Changes to the SAT in the Philadelphia Inquirer

Posted in the College Street Journal - Front Page News
May 7, 2004

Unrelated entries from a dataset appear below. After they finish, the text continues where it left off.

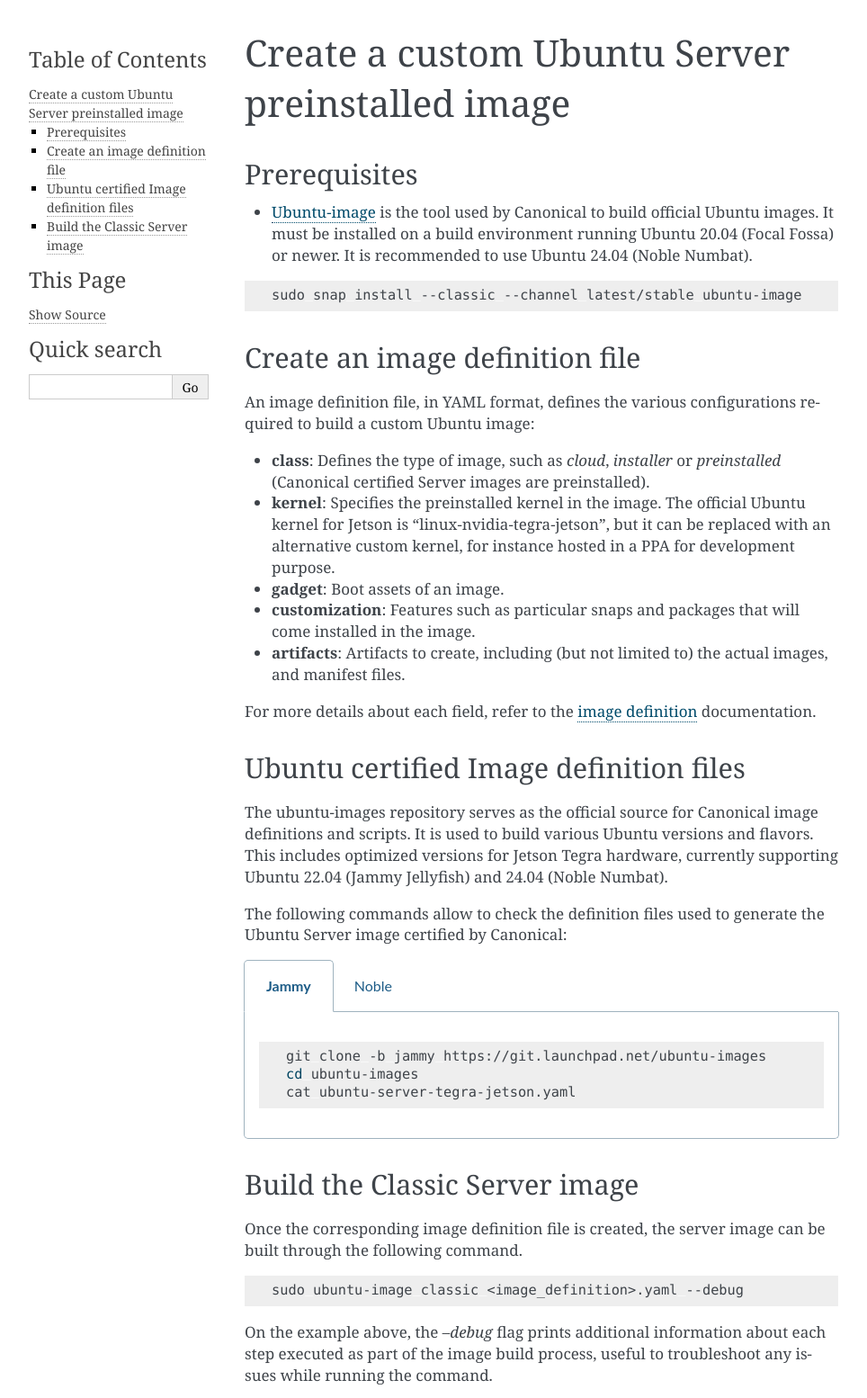
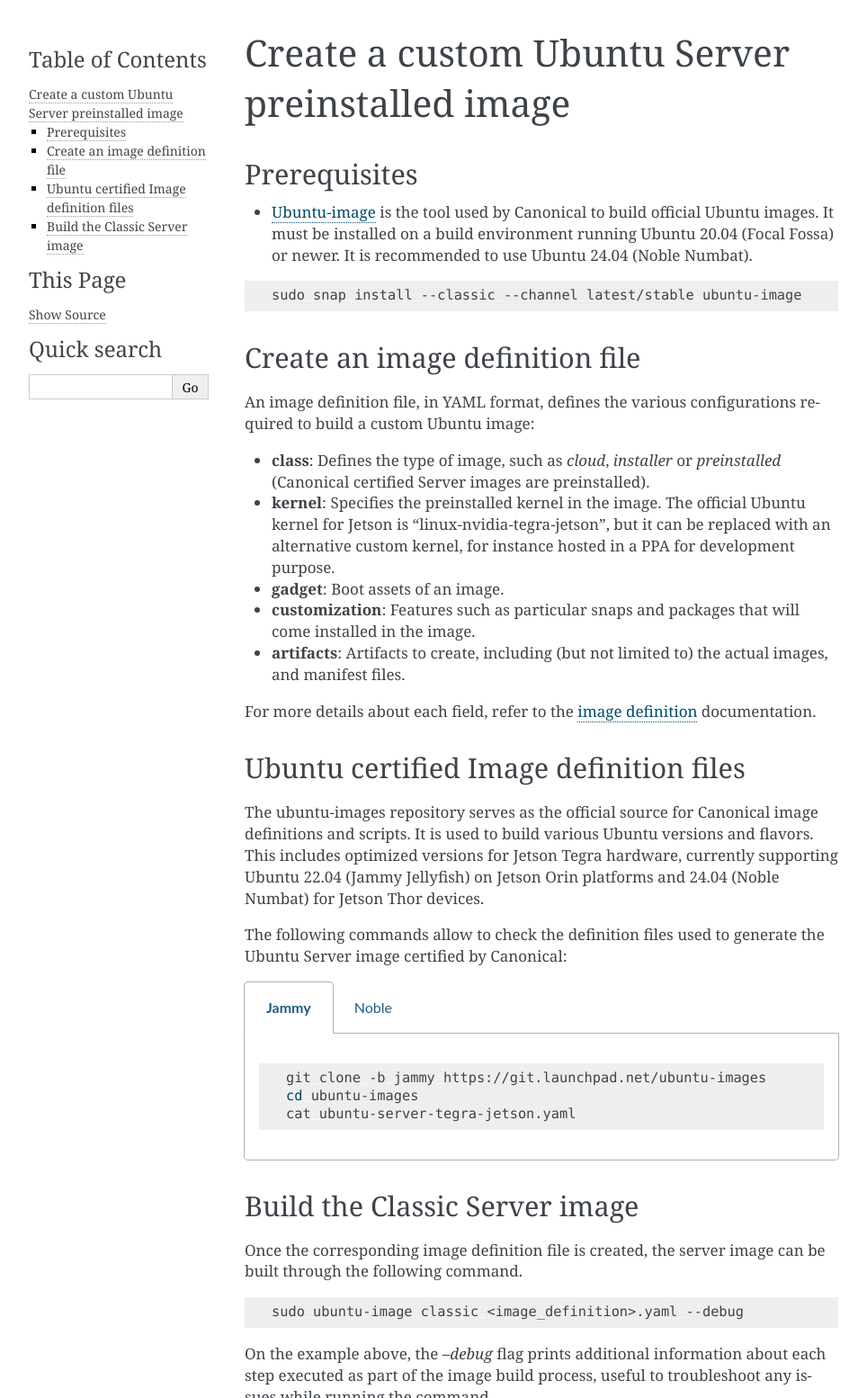
Before and after one commit to canonical/ubuntu-for-jetson, a Sphinx documentation site: the page built from docs/how-to/build-server-image.rst, in a window 1280 px wide, cut to the strip 0-1554 px from the top of the page. Shown: the whole strip at 90% size, without its empty margins (148-1112 px from the left). Built offline with Sphinx 7.4.7, drawn with Linux system fonts in a browser that asks for light colours.

Commit message:
Fix: Update the Image definition files section
 * Specify that the currently available image definition
   files are for Jammy supported on Jetson Orin,
   meanwhile the Noble support is for jetson Thor.

```diff
--- a/docs/how-to/build-server-image.rst
+++ b/docs/how-to/build-server-image.rst
@@ -33,7 +33,7 @@
 Ubuntu certified Image definition files
 ---------------------------------------
 
-The ubuntu-images repository serves as the official source for Canonical image definitions and scripts. It is used to build various Ubuntu versions and flavors. This includes optimized versions for Jetson Tegra hardware, currently supporting Ubuntu 22.04 (Jammy Jellyfish) and 24.04 (Noble Numbat).
+The ubuntu-images repository serves as the official source for Canonical image definitions and scripts. It is used to build various Ubuntu versions and flavors. This includes optimized versions for Jetson Tegra hardware, currently supporting Ubuntu 22.04 (Jammy Jellyfish) on Jetson Orin platforms and 24.04 (Noble Numbat) for Jetson Thor devices.
 
 The following commands allow to check the definition files used to generate the Ubuntu Server image certified by Canonical:
 
```
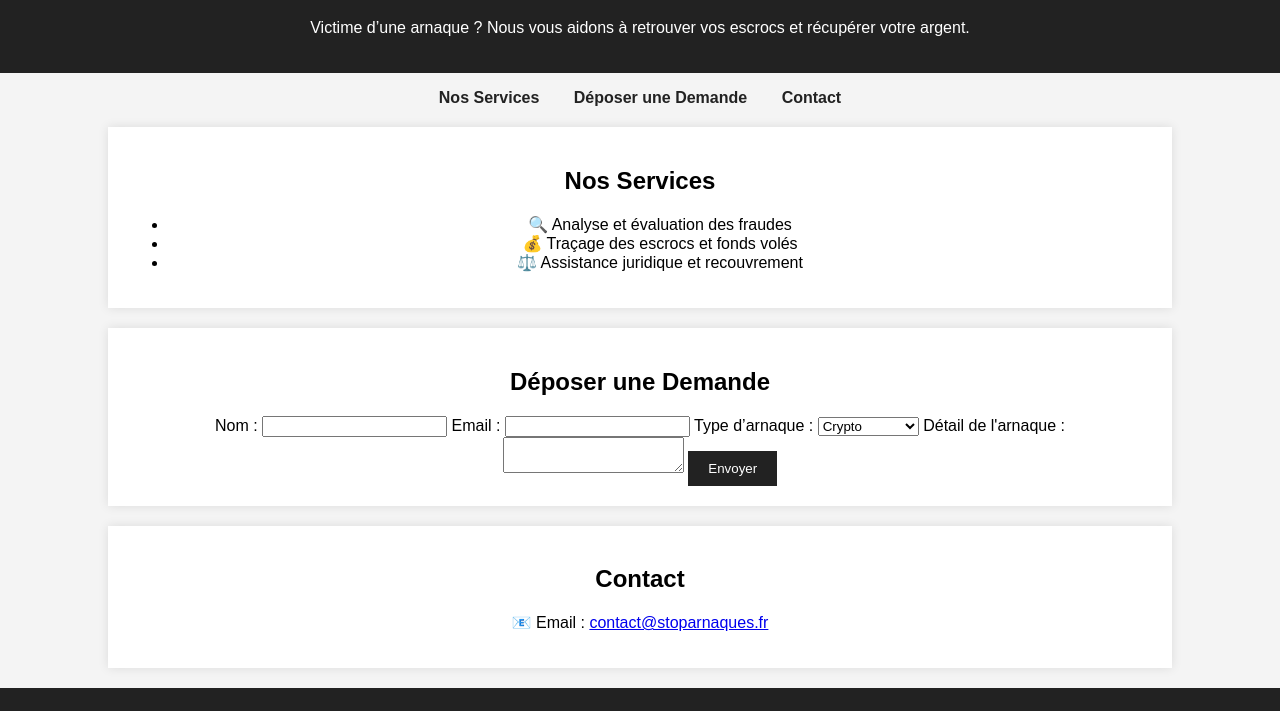
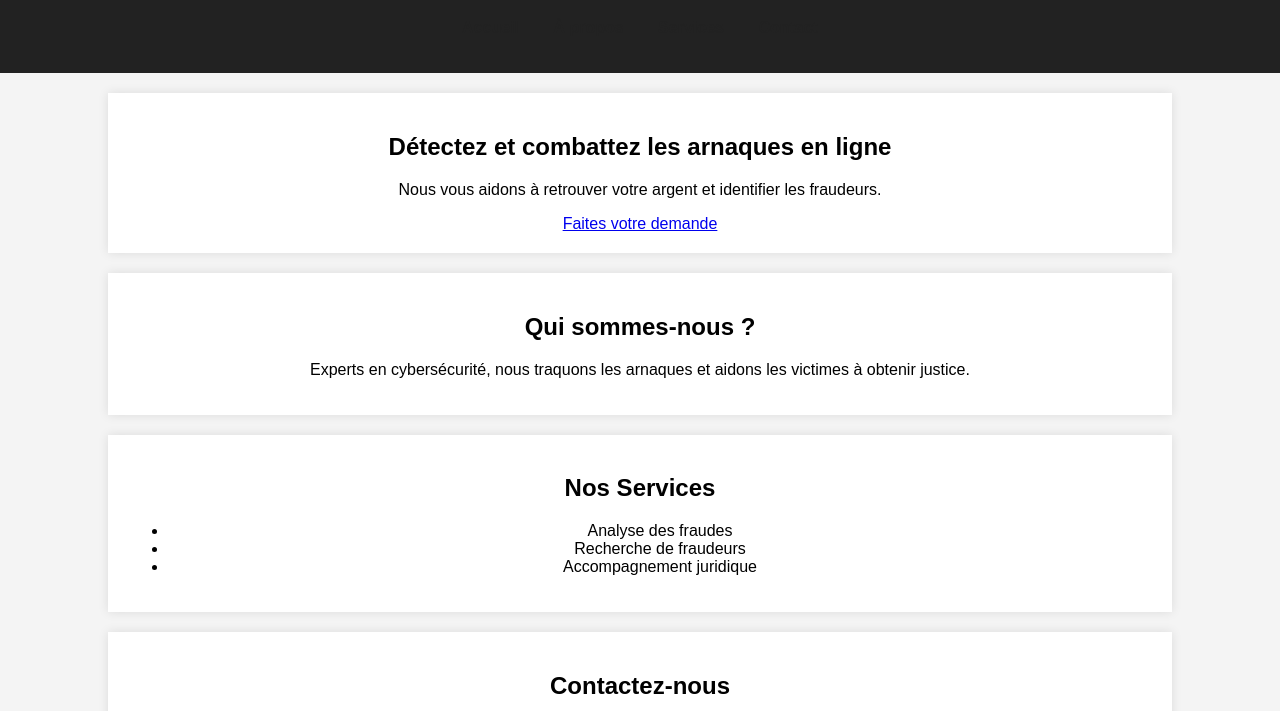
Before and after one commit to Bruynedml/Stop-aux-arnaques-site, a plain HTML site: page index.html in a window 1280 px wide. Shown: the part 81-792 px from the top of the page. Drawn offline with Linux system fonts and the light colour scheme.

Commit message:
Update index.html

```diff
--- a/index.html
+++ b/index.html
@@ -1,65 +1,61 @@
-<!DOCTYPE html>
-<html lang="fr">
+<!DOCTYPE html><html lang="fr">
 <head>
     <meta charset="UTF-8">
     <meta name="viewport" content="width=device-width, initial-scale=1.0">
-    <title>Stop Arnaques - Récupérez Votre Argent</title>
+    <title>Stop Arnaques - Protégez-vous</title>
     <link rel="stylesheet" href="styles.css">
+    <script defer src="script.js"></script>
 </head>
 <body>
     <header>
         <h1>Stop Arnaques</h1>
-        <p>Victime d’une arnaque ? Nous vous aidons à retrouver vos escrocs et récupérer votre argent.</p>
-    </header>
-
         <nav>
             <ul>
-            <li><a href="#services">Nos Services</a></li>
-            <li><a href="#formulaire">Déposer une Demande</a></li>
+                <li><a href="#home">Accueil</a></li>
+                <li><a href="#about">À propos</a></li>
+                <li><a href="#services">Services</a></li>
                 <li><a href="#contact">Contact</a></li>
             </ul>
         </nav>
+    </header><section id="home" class="hero">
+    <h2>Détectez et combattez les arnaques en ligne</h2>
+    <p>Nous vous aidons à retrouver votre argent et identifier les fraudeurs.</p>
+    <a href="#contact" class="btn">Faites votre demande</a>
+</section>
+
+<section id="about">
+    <h2>Qui sommes-nous ?</h2>
+    <p>Experts en cybersécurité, nous traquons les arnaques et aidons les victimes à obtenir justice.</p>
+</section>
 
 <section id="services">
     <h2>Nos Services</h2>
     <ul>
-            <li>🔍 Analyse et évaluation des fraudes</li>
-            <li>💰 Traçage des escrocs et fonds volés</li>
-            <li>⚖️ Assistance juridique et recouvrement</li>
+        <li>Analyse des fraudes</li>
+        <li>Recherche de fraudeurs</li>
+        <li>Accompagnement juridique</li>
     </ul>
 </section>
 
-    <section id="formulaire">
-        <h2>Déposer une Demande</h2>
-        <form action="#" method="POST">
+<section id="contact">
+    <h2>Contactez-nous</h2>
+    <form id="contact-form">
         <label for="name">Nom :</label>
         <input type="text" id="name" name="name" required>
 
         <label for="email">Email :</label>
         <input type="email" id="email" name="email" required>
 
-            <label for="type">Type d’arnaque :</label>
-            <select id="type" name="type" required>
-                <option value="crypto">Crypto</option>
-                <option value="trading">Trading</option>
-                <option value="dropshipping">Dropshipping</option>
-                <option value="autre">Autre</option>
-            </select>
-
-            <label for="message">Détail de l'arnaque :</label>
+        <label for="message">Votre demande :</label>
         <textarea id="message" name="message" required></textarea>
 
-            <button type="submit">Envoyer</button>
+        <button type="submit" class="btn">Envoyer</button>
     </form>
-    </section>
-
-    <section id="contact">
-        <h2>Contact</h2>
-        <p>📧 Email : <a href="mailto:contact@stoparnaques.fr">contact@stoparnaques.fr</a></p>
 </section>
 
 <footer>
     <p>&copy; 2025 Stop Arnaques. Tous droits réservés.</p>
 </footer>
+
 </body>
 </html>
```
Lines whose indentation alone changed are shown as unchanged.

No SAT-isfaction An article about upcoming changes to the SAT in the April 19 Philadelphia Inquirer quoted Jane Brown, vice president for enrollment, about Mount Holyoke’s SAT-optional policy. In the article, Inquirer staff writer Alfred Lubrano noted that the “holistic, comprehensive review” favored by MHC and a number of other colleges “lets college admissions officers look more deeply at a student’s life and school work without what Jane Brown, Mount Holyoke’s vice president for enrollment, calls the blunt instrument’ of the SAT.  We would never define a student by the accomplishment of a single morning of effort,’ she said.” The Inquirer article focuses on the addition of an essay requirement to the exam, and quotes critics who doubt the stated goals of the change. “The changes were made, test-makers say, to bring the SAT more in line with school curriculums and improve student writing,” Lubrano wrote. “Critics question, however, whether monetary, not scholarly, concerns inspired the alterations, which come as a growing number of colleges are relying less on standardized tests as the most accurate predictor of student performance. Ultimately, for the 2.2 million students who will take the test, the change won’t be easy.” The article, distributed through the Knight-Ridder wire service, appeared in more than a dozen other newspapers, including the Kansas City Star, the Charlotte Observer, and the San Luis Obispo Tribune.